= HOW TO COMPLETE THIS TASK =
Set down the entries again word for word, without any of the images.

BEGIN EXCERPTED RECORDS

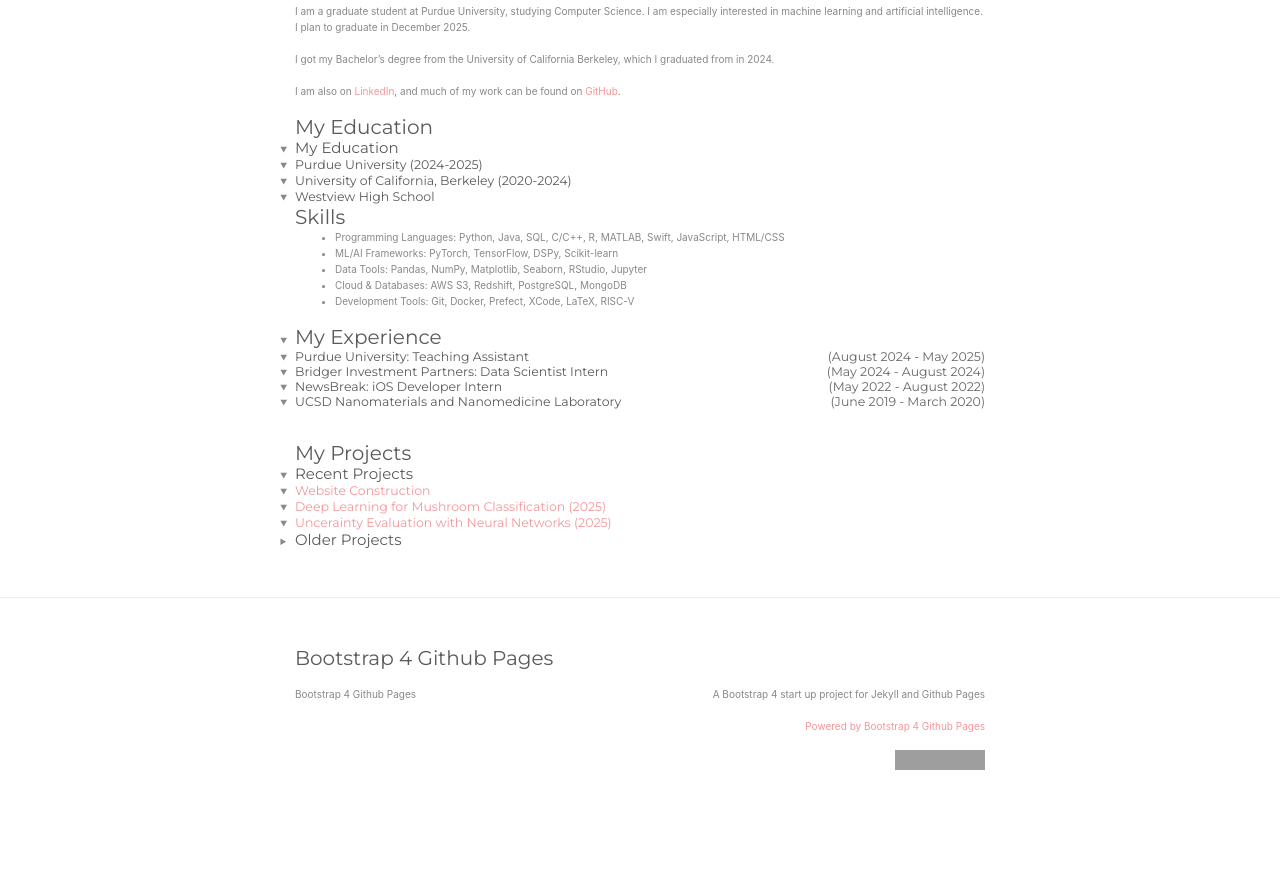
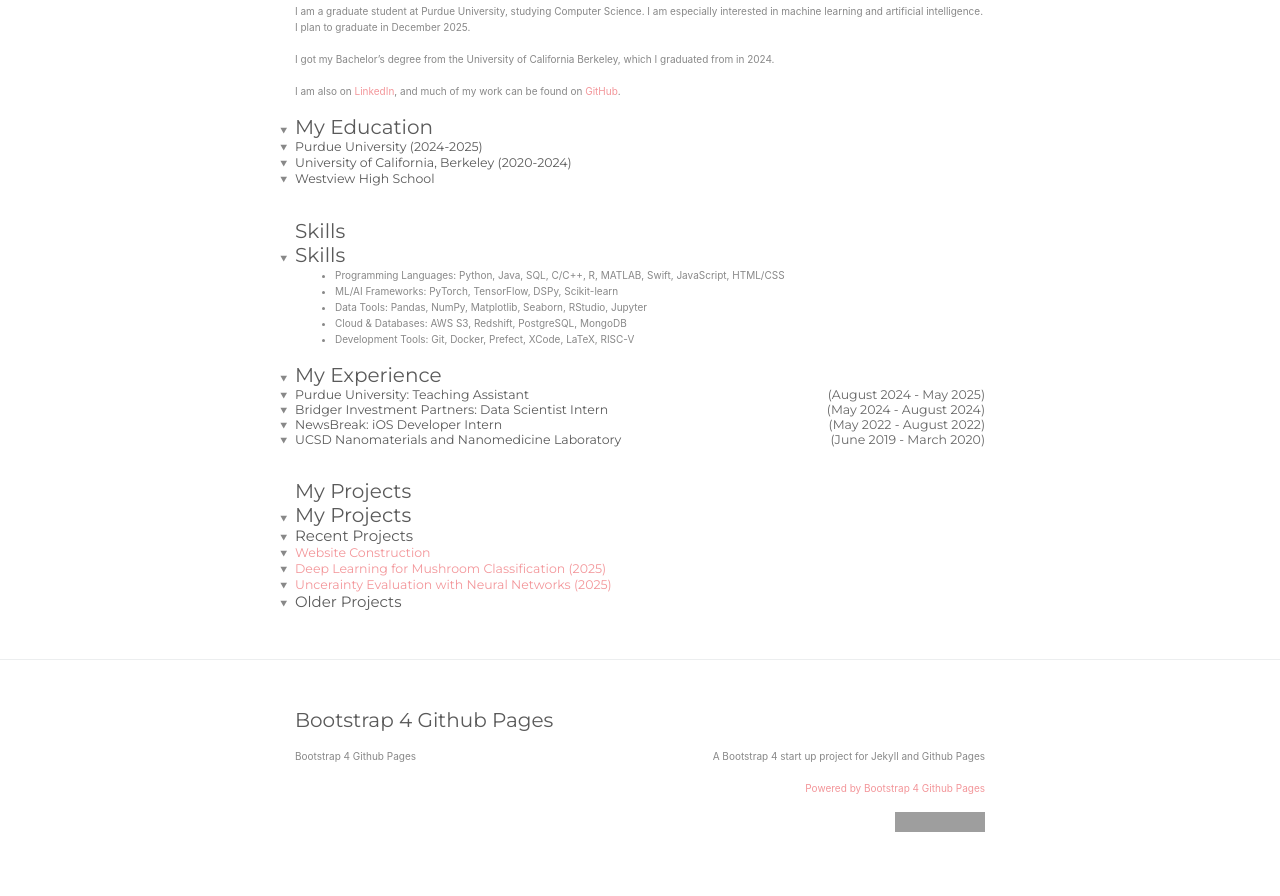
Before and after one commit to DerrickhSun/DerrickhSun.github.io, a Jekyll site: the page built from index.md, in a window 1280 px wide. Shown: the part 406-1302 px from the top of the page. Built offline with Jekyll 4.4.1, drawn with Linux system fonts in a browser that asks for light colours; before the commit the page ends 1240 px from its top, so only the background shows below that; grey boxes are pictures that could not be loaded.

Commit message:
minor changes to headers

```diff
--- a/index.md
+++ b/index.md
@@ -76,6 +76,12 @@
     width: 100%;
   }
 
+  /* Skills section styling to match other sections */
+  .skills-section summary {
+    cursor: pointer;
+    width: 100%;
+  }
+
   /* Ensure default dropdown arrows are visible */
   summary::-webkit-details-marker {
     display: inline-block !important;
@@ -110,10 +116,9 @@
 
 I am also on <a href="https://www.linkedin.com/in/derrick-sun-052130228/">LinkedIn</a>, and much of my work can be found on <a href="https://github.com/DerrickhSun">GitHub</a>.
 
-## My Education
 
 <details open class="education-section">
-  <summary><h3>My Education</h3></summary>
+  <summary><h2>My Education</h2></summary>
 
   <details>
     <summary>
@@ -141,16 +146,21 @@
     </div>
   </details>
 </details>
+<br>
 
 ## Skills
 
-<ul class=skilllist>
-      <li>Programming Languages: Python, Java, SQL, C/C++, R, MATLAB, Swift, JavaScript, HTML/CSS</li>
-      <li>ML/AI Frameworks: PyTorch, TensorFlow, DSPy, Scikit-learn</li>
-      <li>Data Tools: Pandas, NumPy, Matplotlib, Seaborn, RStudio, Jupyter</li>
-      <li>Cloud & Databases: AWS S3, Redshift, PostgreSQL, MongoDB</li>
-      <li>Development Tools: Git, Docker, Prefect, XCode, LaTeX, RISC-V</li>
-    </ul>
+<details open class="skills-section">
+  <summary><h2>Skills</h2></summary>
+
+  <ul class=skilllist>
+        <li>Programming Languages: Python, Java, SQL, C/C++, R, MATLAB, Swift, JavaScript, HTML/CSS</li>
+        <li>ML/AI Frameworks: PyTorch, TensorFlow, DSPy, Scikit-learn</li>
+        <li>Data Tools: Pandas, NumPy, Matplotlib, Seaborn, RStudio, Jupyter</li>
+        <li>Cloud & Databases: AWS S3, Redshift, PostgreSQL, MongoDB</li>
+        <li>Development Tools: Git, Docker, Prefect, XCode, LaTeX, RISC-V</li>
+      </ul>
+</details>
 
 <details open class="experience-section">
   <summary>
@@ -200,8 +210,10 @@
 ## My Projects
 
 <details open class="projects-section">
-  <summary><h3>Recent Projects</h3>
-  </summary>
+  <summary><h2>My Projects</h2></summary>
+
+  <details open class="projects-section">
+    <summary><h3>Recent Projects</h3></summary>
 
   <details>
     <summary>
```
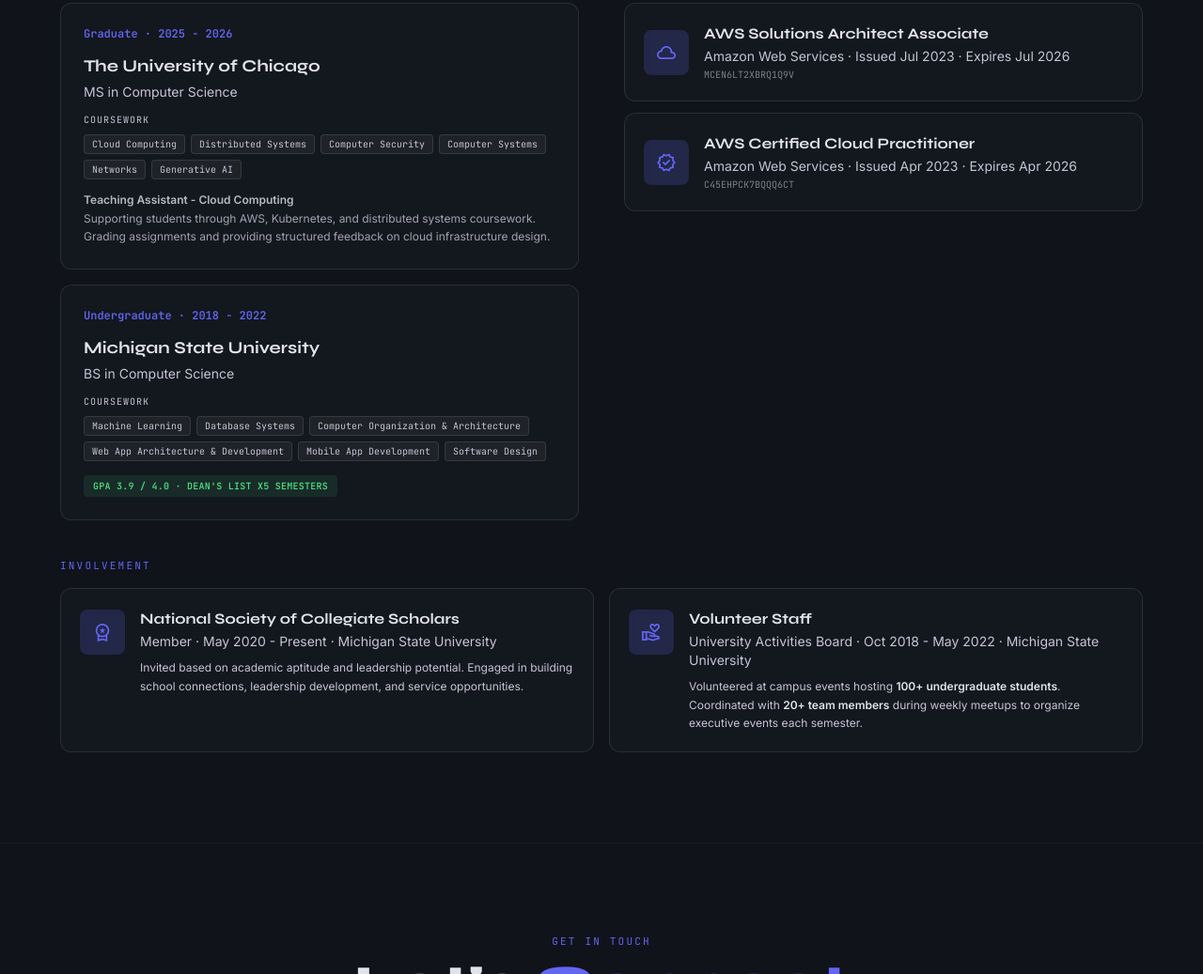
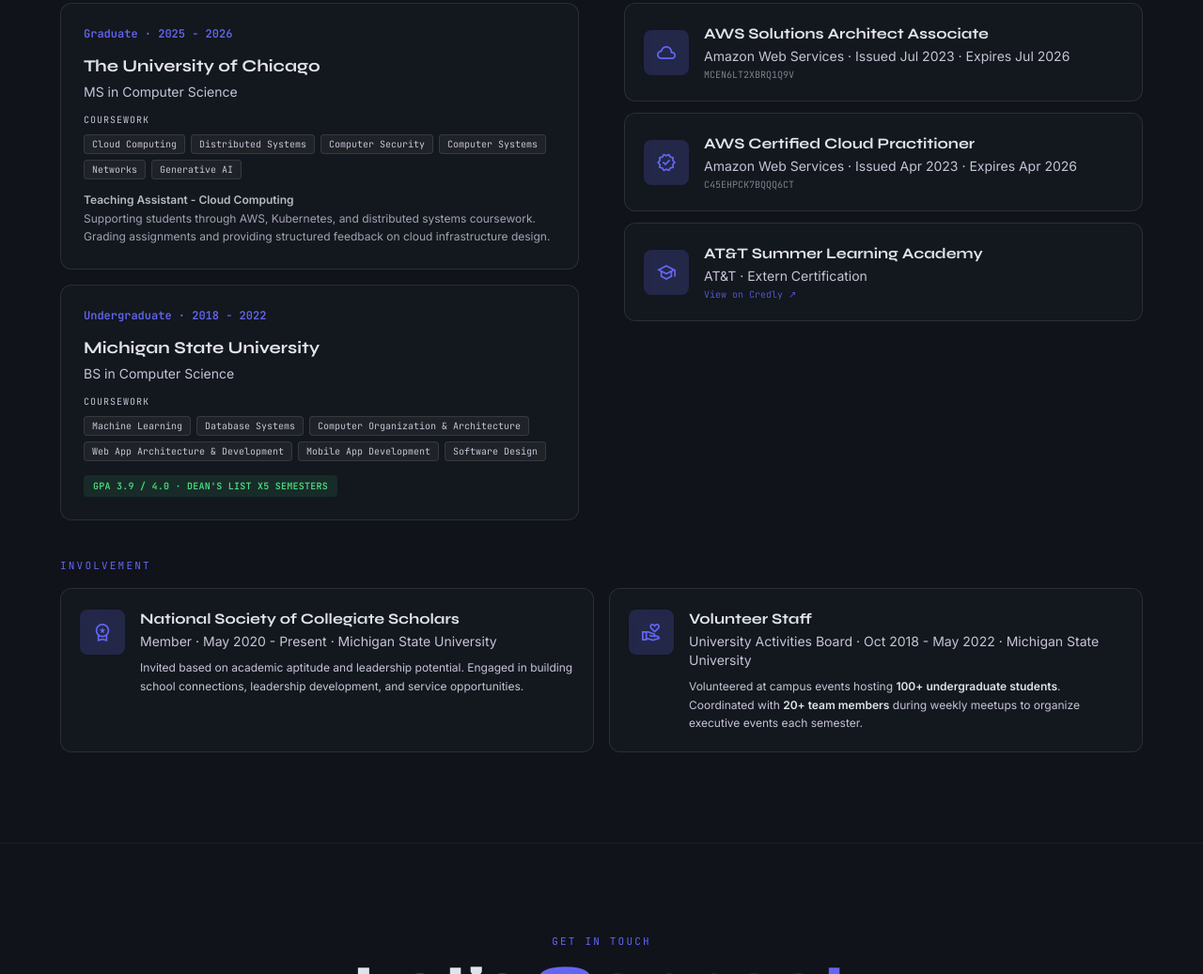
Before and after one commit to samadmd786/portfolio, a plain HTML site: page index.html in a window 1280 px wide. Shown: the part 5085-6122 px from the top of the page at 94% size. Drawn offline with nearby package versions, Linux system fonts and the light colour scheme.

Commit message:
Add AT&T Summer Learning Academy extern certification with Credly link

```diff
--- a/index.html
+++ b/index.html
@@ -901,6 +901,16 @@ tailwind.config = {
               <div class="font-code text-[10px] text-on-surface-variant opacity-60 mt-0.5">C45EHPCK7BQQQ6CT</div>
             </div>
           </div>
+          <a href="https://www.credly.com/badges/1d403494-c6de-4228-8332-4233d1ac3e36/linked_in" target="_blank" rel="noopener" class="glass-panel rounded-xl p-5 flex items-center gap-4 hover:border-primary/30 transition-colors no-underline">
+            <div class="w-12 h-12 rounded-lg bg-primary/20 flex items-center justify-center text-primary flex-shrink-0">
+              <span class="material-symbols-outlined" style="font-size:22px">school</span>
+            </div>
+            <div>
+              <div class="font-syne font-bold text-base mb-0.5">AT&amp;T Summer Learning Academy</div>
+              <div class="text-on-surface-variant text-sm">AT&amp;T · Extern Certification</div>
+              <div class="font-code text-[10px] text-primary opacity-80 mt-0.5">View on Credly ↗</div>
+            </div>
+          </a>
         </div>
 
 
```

END EXCERPTED RECORDS

= RESPONSE TO THIS TASK =
Before and after one commit to DerrickhSun/DerrickhSun.github.io, a Jekyll site: the page built from index.md, in a window 1280 px wide. Shown: the part 406-1302 px from the top of the page. Built offline with Jekyll 4.4.1, drawn with Linux system fonts in a browser that asks for light colours; before the commit the page ends 1240 px from its top, so only the background shows below that; grey boxes are pictures that could not be loaded.

Commit message:
minor changes to headers

```diff
--- a/index.md
+++ b/index.md
@@ -76,6 +76,12 @@
     width: 100%;
   }
 
+  /* Skills section styling to match other sections */
+  .skills-section summary {
+    cursor: pointer;
+    width: 100%;
+  }
+
   /* Ensure default dropdown arrows are visible */
   summary::-webkit-details-marker {
     display: inline-block !important;
@@ -110,10 +116,9 @@
 
 I am also on <a href="https://www.linkedin.com/in/derrick-sun-052130228/">LinkedIn</a>, and much of my work can be found on <a href="https://github.com/DerrickhSun">GitHub</a>.
 
-## My Education
 
 <details open class="education-section">
-  <summary><h3>My Education</h3></summary>
+  <summary><h2>My Education</h2></summary>
 
   <details>
     <summary>
@@ -141,16 +146,21 @@
     </div>
   </details>
 </details>
+<br>
 
 ## Skills
 
-<ul class=skilllist>
-      <li>Programming Languages: Python, Java, SQL, C/C++, R, MATLAB, Swift, JavaScript, HTML/CSS</li>
-      <li>ML/AI Frameworks: PyTorch, TensorFlow, DSPy, Scikit-learn</li>
-      <li>Data Tools: Pandas, NumPy, Matplotlib, Seaborn, RStudio, Jupyter</li>
-      <li>Cloud & Databases: AWS S3, Redshift, PostgreSQL, MongoDB</li>
-      <li>Development Tools: Git, Docker, Prefect, XCode, LaTeX, RISC-V</li>
-    </ul>
+<details open class="skills-section">
+  <summary><h2>Skills</h2></summary>
+
+  <ul class=skilllist>
+        <li>Programming Languages: Python, Java, SQL, C/C++, R, MATLAB, Swift, JavaScript, HTML/CSS</li>
+        <li>ML/AI Frameworks: PyTorch, TensorFlow, DSPy, Scikit-learn</li>
+        <li>Data Tools: Pandas, NumPy, Matplotlib, Seaborn, RStudio, Jupyter</li>
+        <li>Cloud & Databases: AWS S3, Redshift, PostgreSQL, MongoDB</li>
+        <li>Development Tools: Git, Docker, Prefect, XCode, LaTeX, RISC-V</li>
+      </ul>
+</details>
 
 <details open class="experience-section">
   <summary>
@@ -200,8 +210,10 @@
 ## My Projects
 
 <details open class="projects-section">
-  <summary><h3>Recent Projects</h3>
-  </summary>
+  <summary><h2>My Projects</h2></summary>
+
+  <details open class="projects-section">
+    <summary><h3>Recent Projects</h3></summary>
 
   <details>
     <summary>
```
Before and after one commit to samadmd786/portfolio, a plain HTML site: page index.html in a window 1280 px wide. Shown: the part 5085-6122 px from the top of the page at 94% size. Drawn offline with nearby package versions, Linux system fonts and the light colour scheme.

Commit message:
Add AT&T Summer Learning Academy extern certification with Credly link

```diff
--- a/index.html
+++ b/index.html
@@ -901,6 +901,16 @@ tailwind.config = {
               <div class="font-code text-[10px] text-on-surface-variant opacity-60 mt-0.5">C45EHPCK7BQQQ6CT</div>
             </div>
           </div>
+          <a href="https://www.credly.com/badges/1d403494-c6de-4228-8332-4233d1ac3e36/linked_in" target="_blank" rel="noopener" class="glass-panel rounded-xl p-5 flex items-center gap-4 hover:border-primary/30 transition-colors no-underline">
+            <div class="w-12 h-12 rounded-lg bg-primary/20 flex items-center justify-center text-primary flex-shrink-0">
+              <span class="material-symbols-outlined" style="font-size:22px">school</span>
+            </div>
+            <div>
+              <div class="font-syne font-bold text-base mb-0.5">AT&amp;T Summer Learning Academy</div>
+              <div class="text-on-surface-variant text-sm">AT&amp;T · Extern Certification</div>
+              <div class="font-code text-[10px] text-primary opacity-80 mt-0.5">View on Credly ↗</div>
+            </div>
+          </a>
         </div>
 
 
```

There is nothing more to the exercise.